A local dresses up as Le Nain Rouge, with a mask to conceal his (or her) identity. Le Nain leads the parade, followed by 12 Detroiters called La Bande du Nains. The band consists of a man, woman and child from each of four continents: Africa, the Americas (North and South), Asia and Europe. They dress in 18th century costumes, like the Detroiters who first drove Le Nain from the city, and carry pots and pans, sticks and canes.

Le Nain and La Bande are followed by musicians, floats and individual marchers. Costumes run the gamut from supernatural creatures and historical and political figures to just wild and crazy.

Originally La Marche du Nain Rouge followed one of Detroit’s oldest streets south to the Detroit River, where Le Nain was thrown. More recently, the march has ended at a city park where an effigy of Le Nain is burned.

If you’re anywhere near Detroit next Sunday, come join the fun! The march starts at 1 p.m. in the parking lot of the Traffic Jam and Snug, Canfield and Second, and moves down Cass to Temple, ending in Cass Park.

A not-really-French recipe

What does all this have to do with food? Not much, as I’ve already admitted, but I thought this was a cool story. In looking for a recipe to conclude this column, I remembered a great recipe for baked French toast. OK, so that’s not really French–but it’s a wonderful dish! It comes from a bed & breakfast we once stayed in called the Music Box Inn in Whitehall, Michigan.
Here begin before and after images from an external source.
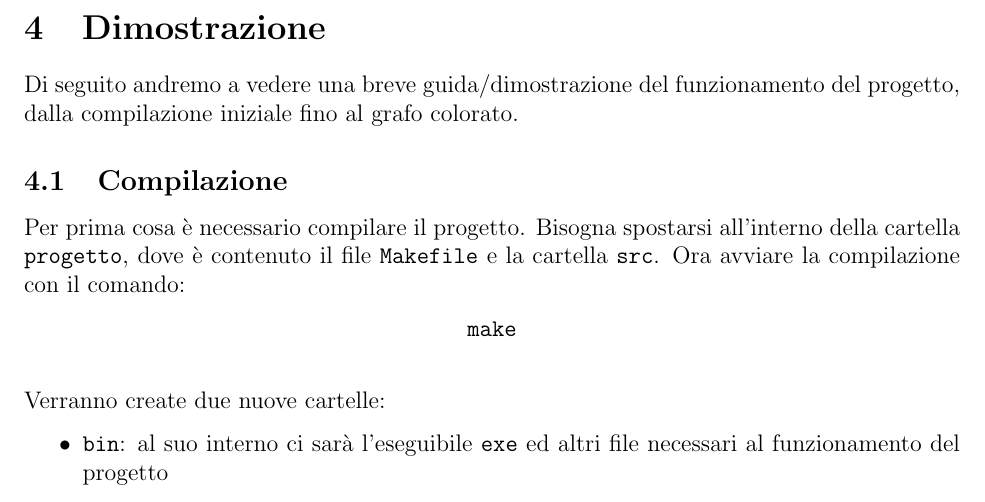
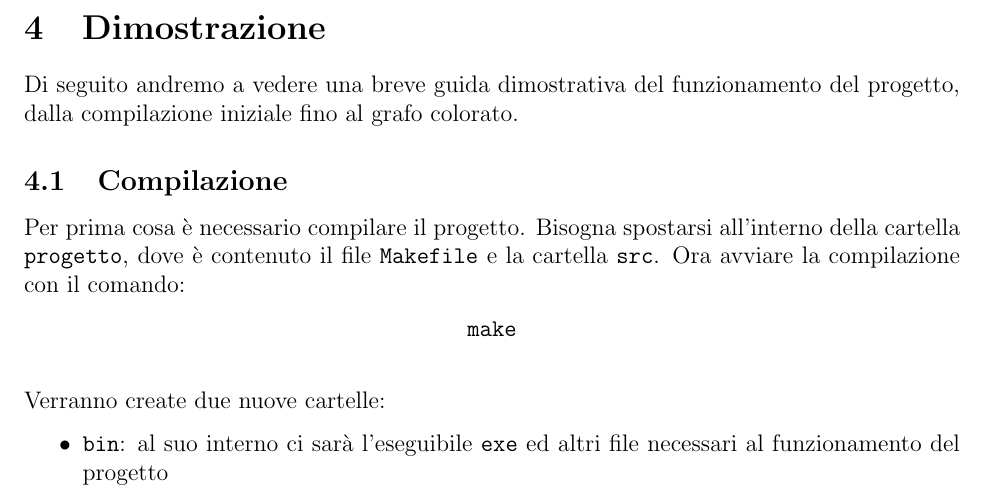
Before and after one commit to ncvescera/Colored_Camel, a LaTeX problem sheet (relazione/main.tex, which reads relazione/content.tex): part of page 15 of 17, cut so that both start at the same text. Compiled offline with pdfLaTeX.

Commit message:
Relazione
Dimostrazione #3

```diff
--- a/relazione/content.tex
+++ b/relazione/content.tex
@@ -485,12 +485,9 @@ $(target):
 
 \end{lstlisting}
 
-%TODO: aggiungere una descrizione per il comando make clear
+\section{Dimostrazione}
 
-\section{Dimostrazione}
-%TODO: aggiungere foto e mostrare come funziona in pratica il progetto.
-%TODO: forse può essere suddiviso in sottocapitoli
-Di seguito andremo a vedere una breve guida/dimostrazione del funzionamento del progetto, dalla compilazione iniziale fino al grafo colorato.
+Di seguito andremo a vedere una breve guida dimostrativa del funzionamento del progetto, dalla compilazione iniziale fino al grafo colorato.
 
 \subsection{Compilazione}
 Per prima cosa è necessario compilare il progetto. Bisogna spostarsi all'interno della cartella \lstinline[style=cmd]|progetto|, dove è contenuto il file \lstinline[style=cmd]|Makefile| e la cartella \lstinline[style=cmd]|src|. Ora avviare la compilazione con il comando:
```
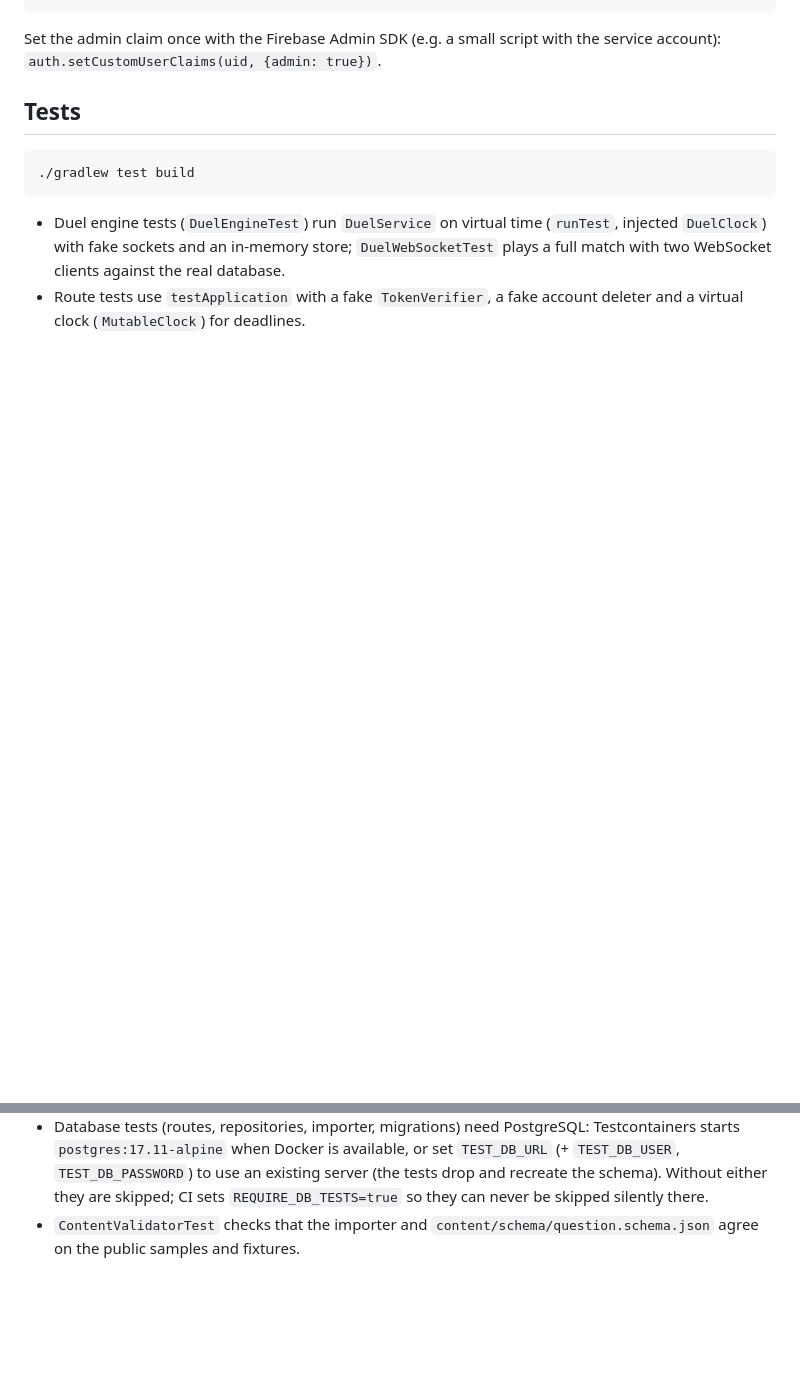
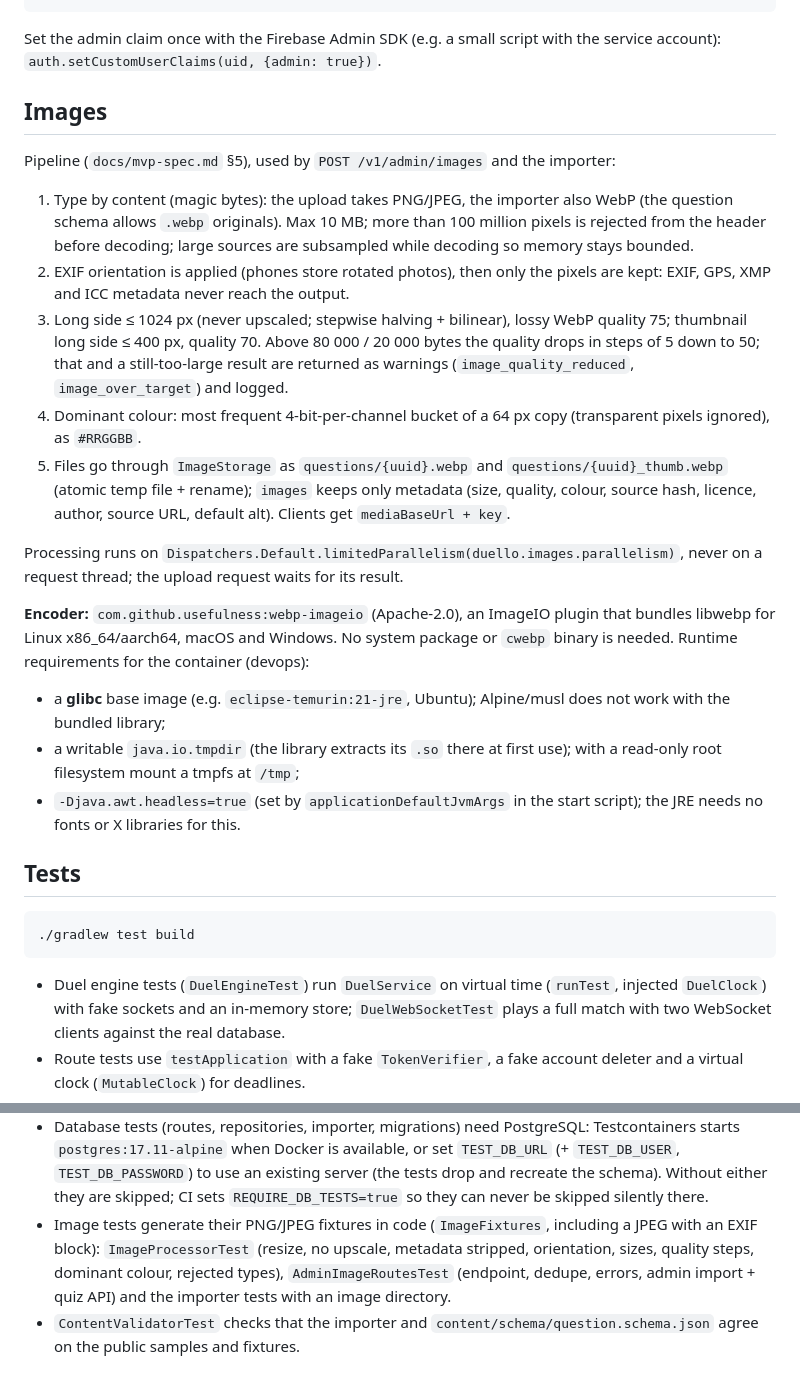
Before and after one commit to sabitsadiqli/Duello-Quiz, a Markdown page: backend/README.md, 2 parts joined by grey strips. Rendered like a GitHub page; blank space fills up the shorter version.

```diff
--- a/backend/README.md
+++ b/backend/README.md
@@ -106,6 +122,40 @@ curl -X POST http://localhost:8080/v1/admin/questions/import \
 
 Set the admin claim once with the Firebase Admin SDK (e.g. a small script with the
 service account): `auth.setCustomUserClaims(uid, {admin: true})`.
+
+## Images
+
+Pipeline (`docs/mvp-spec.md` §5), used by `POST /v1/admin/images` and the importer:
+
+1. Type by content (magic bytes): the upload takes PNG/JPEG, the importer also WebP
+   (the question schema allows `.webp` originals). Max 10 MB; more than 100 million
+   pixels is rejected from the header before decoding; large sources are subsampled
+   while decoding so memory stays bounded.
+2. EXIF orientation is applied (phones store rotated photos), then only the pixels
+   are kept: EXIF, GPS, XMP and ICC metadata never reach the output.
+3. Long side ≤ 1024 px (never upscaled; stepwise halving + bilinear), lossy WebP
+   quality 75; thumbnail long side ≤ 400 px, quality 70. Above 80 000 / 20 000 bytes
+   the quality drops in steps of 5 down to 50; that and a still-too-large result are
+   returned as warnings (`image_quality_reduced`, `image_over_target`) and logged.
+4. Dominant colour: most frequent 4-bit-per-channel bucket of a 64 px copy
+   (transparent pixels ignored), as `#RRGGBB`.
+5. Files go through `ImageStorage` as `questions/{uuid}.webp` and
+   `questions/{uuid}_thumb.webp` (atomic temp file + rename); `images` keeps only
+   metadata (size, quality, colour, source hash, licence, author, source URL,
+   default alt). Clients get `mediaBaseUrl + key`.
+
+Processing runs on `Dispatchers.Default.limitedParallelism(duello.images.parallelism)`,
+never on a request thread; the upload request waits for its result.
+
+**Encoder:** `com.github.usefulness:webp-imageio` (Apache-2.0), an ImageIO plugin that
+bundles libwebp for Linux x86_64/aarch64, macOS and Windows. No system package or
+`cwebp` binary is needed. Runtime requirements for the container (devops):
+- a **glibc** base image (e.g. `eclipse-temurin:21-jre`, Ubuntu); Alpine/musl does
+  not work with the bundled library;
+- a writable `java.io.tmpdir` (the library extracts its `.so` there at first use);
+  with a read-only root filesystem mount a tmpfs at `/tmp`;
+- `-Djava.awt.headless=true` (set by `applicationDefaultJvmArgs` in the start script);
+  the JRE needs no fonts or X libraries for this.
 
 ## Tests
 
@@ -123,5 +173,10 @@ service account): `auth.setCustomUserClaims(uid, {admin: true})`.
   `TEST_DB_URL` (+ `TEST_DB_USER`, `TEST_DB_PASSWORD`) to use an existing server
   (the tests drop and recreate the schema). Without either they are skipped;
   CI sets `REQUIRE_DB_TESTS=true` so they can never be skipped silently there.
+- Image tests generate their PNG/JPEG fixtures in code (`ImageFixtures`, including a
+  JPEG with an EXIF block): `ImageProcessorTest` (resize, no upscale, metadata
+  stripped, orientation, sizes, quality steps, dominant colour, rejected types),
+  `AdminImageRoutesTest` (endpoint, dedupe, errors, admin import + quiz API) and the
+  importer tests with an image directory.
 - `ContentValidatorTest` checks that the importer and
   `content/schema/question.schema.json` agree on the public samples and fixtures.
```
Also changed, not shown: other parts of backend/README.md (+24 -8 lines).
You can use low-fat milk instead of the half & half if you want to reduce the fat, and it will still taste good – just not as good! With the half & half, it’s very rich and extremely delicious.

Be sure to use real maple syrup, not any of that god-awful fake stuff, and note that you need to start preparing it the night before you plan to eat it.

(The photo with the recipe is by Baking Junkie, via Flickr Creative Commons.)